**WHAT TO PRODUCE**. Scan the records for the word "setCompletedDailyCalorieNeed". Copy each line that includes it.

**SUPPLIED INFORMATION**.
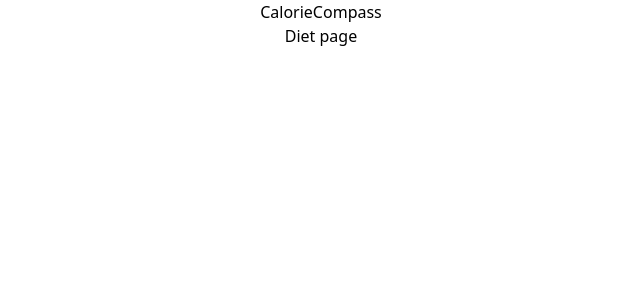
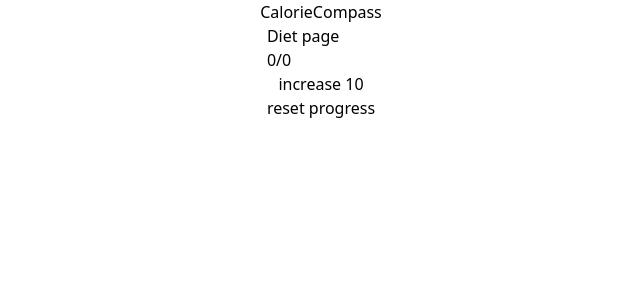
Before and after one commit to MustafaRavullu/calorie-compass, a Next.js app: page /diet in a window 1280 px wide. Shown: the top 300 px of the page, without its empty margins (319-959 px from the left). Built offline with nearby package versions, Linux system fonts and the light colour scheme.

Commit message:
feat: create persist states for authorization
created an auth mechanism that allows users keep their informations on local storage so they can have uninterrupted experience

```diff
--- a/src/app/calorie-need/page.js
+++ b/src/app/calorie-need/page.js
@@ -2,14 +2,15 @@
 
 import Link from "next/link";
 import { useState, useRef } from "react";
-import { calculateDailyCalorieNeed } from "@/utils";
+import { calculateDailyCalorieNeed, hasEmptyValue } from "@/utils";
 import useAppStore from "@/store";
+import { useGetFromStore } from "@/hooks";
 
 function CalorieNeed() {
-  // Hooks
+  // HOOKS
   const calorieNeedModal = useRef(null);
 
-  // States
+  // STATES
   const [calorieNeedCalculationInfo, setCalorieNeedCalculationInfo] = useState({
     weight: "",
     height: "",
@@ -18,39 +19,27 @@ function CalorieNeed() {
     activityLevel: "",
     goal: "",
   });
-  const dailyCalorieNeed = useAppStore((state) => state.dailyCalorieNeed);
+  const dailyCalorieNeed = useGetFromStore(
+    useAppStore,
+    (state) => state.dailyCalorieNeed
+  );
   const setDailyCalorieNeed = useAppStore((state) => state.setDailyCalorieNeed);
-  const [isMissingValue, setIsMissingValue] = useState(false);
+  const setIsUserAuthorized = useAppStore((state) => state.setIsUserAuthorized);
+  // keeps track of missing input values to inform user that they are missing values
+  const [isEmptyValueDetected, setIsEmptyValueDetected] = useState(false);
 
-  // Functions
-  /**
-   *
-   * @param {object} obj
-   * @returns {boolean}
-   */
-  function checkForEmptyValues(obj) {
-    for (const key in obj) {
-      if (obj[key] === "") {
-        return true;
-      }
-    }
-    return false;
-  }
+  // FUNCTIONS
 
-  function handleCalorieNeedCalculation() {
-    if (!checkForEmptyValues(calorieNeedCalculationInfo)) {
-      const calculatedCalorieNeed = Math.floor(
-        calculateDailyCalorieNeed(calorieNeedCalculationInfo)
-      );
-      setDailyCalorieNeed(calculatedCalorieNeed);
-      setIsMissingValue(false);
+  function handleDailyCalorieNeedCalculation() {
+    if (!hasEmptyValue(calorieNeedCalculationInfo)) {
+      setIsEmptyValueDetected(false);
       calorieNeedModal?.current?.showModal();
-      localStorage.setItem(
-        "daily-calorie-need",
-        JSON.stringify(calculatedCalorieNeed)
+      setIsUserAuthorized(true);
+      setDailyCalorieNeed(
+        Math.floor(calculateDailyCalorieNeed(calorieNeedCalculationInfo))
       );
     } else {
-      setIsMissingValue(true);
+      setIsEmptyValueDetected(true);
     }
   }
 
@@ -58,15 +47,14 @@ function CalorieNeed() {
     <main>
       <p>Calorie Calculation Page</p>
 
-      {/* Error message if there is a missing value in the form submit */}
-      {isMissingValue && (
+      {/* Error message if there is a missing value on the form submit */}
+      {isEmptyValueDetected && (
         <p className="text-red-500">There is a missing value.</p>
       )}
 
       {/* Calorie need calculation form */}
       <form className="flex flex-col">
         <input
-          id="first-input"
           type="number"
           placeholder="weight"
           value={calorieNeedCalculationInfo.weight}
@@ -145,7 +133,7 @@ function CalorieNeed() {
           <option value="maintain">maintain</option>
           <option value="lose">lose</option>
         </select>
-        <button type="button" onClick={handleCalorieNeedCalculation}>
+        <button type="button" onClick={handleDailyCalorieNeedCalculation}>
           Calculate
         </button>
       </form>
--- a/src/app/diet/page.js
+++ b/src/app/diet/page.js
@@ -1,7 +1,36 @@
+"use client";
+
+import CalorieBar from "@/components/calorie-bar";
+import useAppStore from "@/store";
+import { useRouter } from "next/navigation";
+
 function Diet() {
+  // STATES
+  const setIsUserAuthorized = useAppStore((state) => state.setIsUserAuthorized);
+  const setCompletedDailyCalorieNeed = useAppStore(
+    (state) => state.setCompletedDailyCalorieNeed
+  );
+  const setDailyCalorieNeed = useAppStore((state) => state.setDailyCalorieNeed);
+
+  // HOOKS
+  const router = useRouter();
+
+  // FUNCTIONS
+  function handleReset() {
+    setIsUserAuthorized(false);
+    setCompletedDailyCalorieNeed(0);
+    setDailyCalorieNeed(0);
+    localStorage.clear();
+    router.push("/");
+  }
+
   return (
     <main>
       <p>Diet page</p>
+      <CalorieBar />
+      <button type="button" onClick={handleReset}>
+        reset progress
+      </button>
     </main>
   );
 }
--- a/src/app/page.js
+++ b/src/app/page.js
@@ -1,5 +1,21 @@
+"use client";
+
 import Link from "next/link";
+import { useEffect } from "react";
+import useAppStore from "@/store";
+import { useRouter } from "next/navigation";
+
 export default function Home() {
+  // STATES
+  const isUserAuthorized = useAppStore((state) => state.isUserAuthorized);
+
+  // HOOKS
+  const router = useRouter();
+  useEffect(() => {
+    if (isUserAuthorized) {
+      router.push("/diet");
+    }
+  }, []);
   return (
     <main>
       <p>Landing Page</p>
--- /dev/null
+++ b/src/components/calorie-bar.js
@@ -0,0 +1,43 @@
+"use client";
+
+import useAppStore from "@/store";
+import { useGetFromStore } from "@/hooks";
+
+function CalorieBar() {
+  //STATES
+  const dailyCalorieNeed = useGetFromStore(
+    useAppStore,
+    (state) => state.dailyCalorieNeed
+  );
+  const completedDailyCalorieNeed = useGetFromStore(
+    useAppStore,
+    (state) => state.completedDailyCalorieNeed
+  );
+  const setCompletedDailyCalorieNeed = useAppStore(
+    (state) => state.setCompletedDailyCalorieNeed
+  );
+
+  //FUNCTIONS
+  /**
+   *
+   * @param {number} value - The calorie of food
+   */
+  function handleCompletedCalorieNeedCalculation(value) {
+    const prevVal = completedDailyCalorieNeed;
+    setCompletedDailyCalorieNeed(prevVal + value);
+  }
+
+  return (
+    <div className="flex flex-col">
+      {completedDailyCalorieNeed}/{dailyCalorieNeed}
+      <button
+        type="button"
+        onClick={() => handleCompletedCalorieNeedCalculation(10)}
+      >
+        increase 10
+      </button>
+    </div>
+  );
+}
+
+export default CalorieBar;
--- a/src/components/header.js
+++ b/src/components/header.js
@@ -1,7 +1,21 @@
+"use client";
+
+import useAppStore from "@/store";
+import { useGetFromStore } from "@/hooks";
+
 function Header() {
+  // STATES
+  const isUserAuthorized = useGetFromStore(
+    useAppStore,
+    (state) => state.isUserAuthorized
+  );
+
   return (
     <header>
       <p>CalorieCompass</p>
+      {isUserAuthorized && (
+        <nav onClick={() => console.log("menu from nav")}>menu</nav>
+      )}
     </header>
   );
 }
--- /dev/null
+++ b/src/hooks.js
@@ -0,0 +1,10 @@
+import { useEffect, useState } from "react";
+
+export function useGetFromStore(store, callback) {
+  const result = store(callback);
+  const [state, setState] = useState();
+  useEffect(() => {
+    setState(result);
+  }, [result]);
+  return state;
+}
--- a/src/store.js
+++ b/src/store.js
@@ -1,8 +1,22 @@
 import { create } from "zustand";
+import { persist } from "zustand/middleware";
 
-const useAppStore = create((set) => ({
-  dailyCalorieNeed: 0,
-  setDailyCalorieNeed: (value) => set({ dailyCalorieNeed: value }),
-}));
+const useAppStore = create(
+  persist(
+    (set) => ({
+      isUserAuthorized: false,
+
+      setIsUserAuthorized: (value) => set({ isUserAuthorized: value }),
+      dailyCalorieNeed: 0,
+      setDailyCalorieNeed: (value) => set({ dailyCalorieNeed: value }),
+      completedDailyCalorieNeed: 0,
+      setCompletedDailyCalorieNeed: (value) =>
+        set({ completedDailyCalorieNeed: value }),
+    }),
+    {
+      name: "app-store",
+    }
+  )
+);
 
 export default useAppStore;
```
Also changed, not shown: src/utils.js (+14 -0 lines).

**RESULT OF THIS TASK**.
+  const setCompletedDailyCalorieNeed = useAppStore(
+    (state) => state.setCompletedDailyCalorieNeed
+    setCompletedDailyCalorieNeed(0);
+  const setCompletedDailyCalorieNeed = useAppStore(
+    (state) => state.setCompletedDailyCalorieNeed
+    setCompletedDailyCalorieNeed(prevVal + value);
+      setCompletedDailyCalorieNeed: (value) =>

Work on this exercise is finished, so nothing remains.